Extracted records
▼

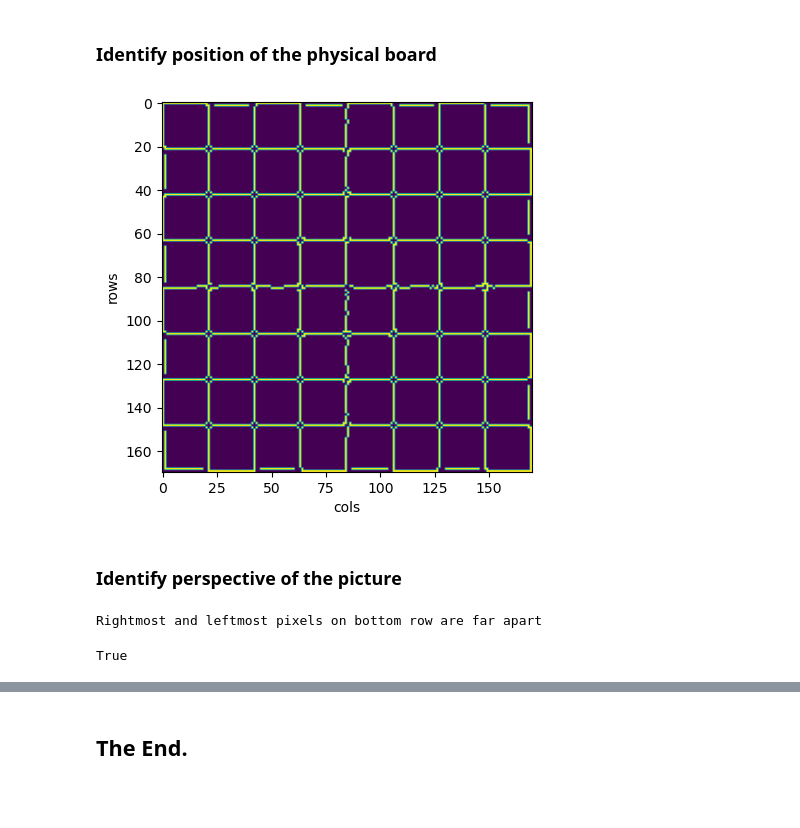
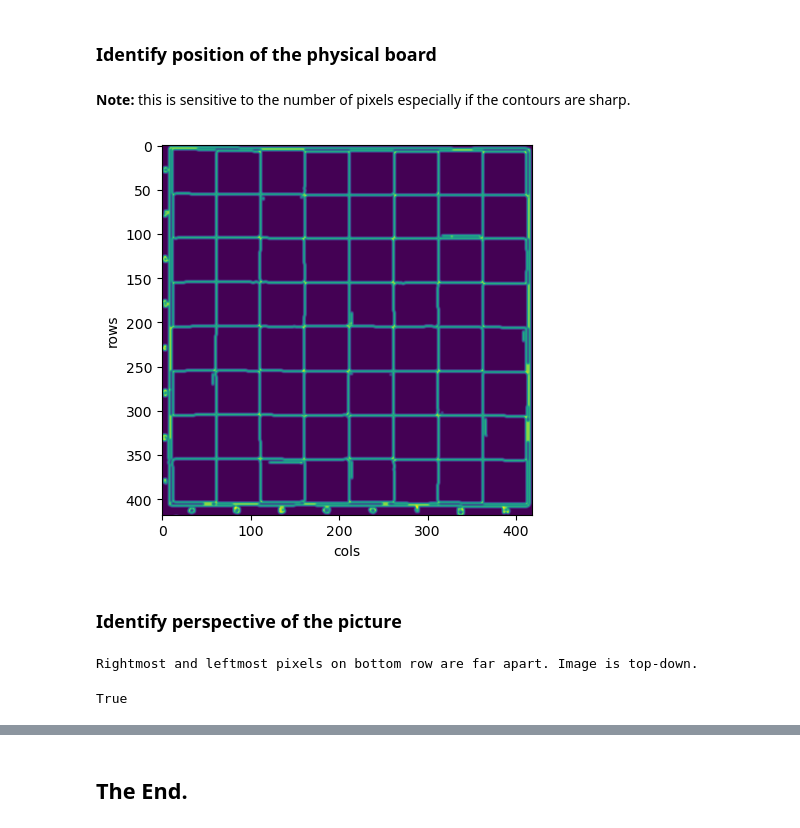
Before and after one commit to nicolearetz/chess-lens, a Jupyter notebook: notebooks/4_playarea.ipynb, the cells around one changed output, grey strips where cells are left out. Drawn from its saved outputs; the diff is of its cells as text; code cells hidden in the pictures; blank space fills up the shorter version.

```diff
--- a/notebooks/4_playarea.ipynb
+++ b/notebooks/4_playarea.ipynb
@@ -34,14 +34,16 @@ lens.plot(which_image="outline")
 # %% [markdown]
 ### Identify position of the physical board
+# %% [markdown]
+**Note:** this is sensitive to the number of pixels especially if the contours are sharp.
 # %%
-lens.crop_to_physical(min_pixels = 4)
+lens.crop_to_physical(min_pixels = 3)
 lens.plot("physical")
 # %% [output]
-[figure, old version]
+[figure, new version]
 # %% [markdown]
 ### Identify perspective of the picture
-# %%
-lens.is_top_down()
-# %% [output]
-Rightmost and leftmost pixels on bottom row are far apart
-True
+# %%
+lens.is_top_down()
+# %% [output]
+Rightmost and leftmost pixels on bottom row are far apart. Image is top-down.
+True
```
Also changed, not shown: parts of 8 cells of this notebook, 2 other files.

▲

▸ **WORK ITEM**: Copy out each record word for word and omit any pictures.

▸ **EXERCISE OUTPUT**:
Before and after one commit to nicolearetz/chess-lens, a Jupyter notebook: notebooks/4_playarea.ipynb, the cells around one changed output, grey strips where cells are left out. Drawn from its saved outputs; the diff is of its cells as text; code cells hidden in the pictures; blank space fills up the shorter version.

```diff
--- a/notebooks/4_playarea.ipynb
+++ b/notebooks/4_playarea.ipynb
@@ -34,14 +34,16 @@ lens.plot(which_image="outline")
 # %% [markdown]
 ### Identify position of the physical board
+# %% [markdown]
+**Note:** this is sensitive to the number of pixels especially if the contours are sharp.
 # %%
-lens.crop_to_physical(min_pixels = 4)
+lens.crop_to_physical(min_pixels = 3)
 lens.plot("physical")
 # %% [output]
-[figure, old version]
+[figure, new version]
 # %% [markdown]
 ### Identify perspective of the picture
-# %%
-lens.is_top_down()
-# %% [output]
-Rightmost and leftmost pixels on bottom row are far apart
-True
+# %%
+lens.is_top_down()
+# %% [output]
+Rightmost and leftmost pixels on bottom row are far apart. Image is top-down.
+True
```
Also changed, not shown: parts of 8 cells of this notebook, 2 other files.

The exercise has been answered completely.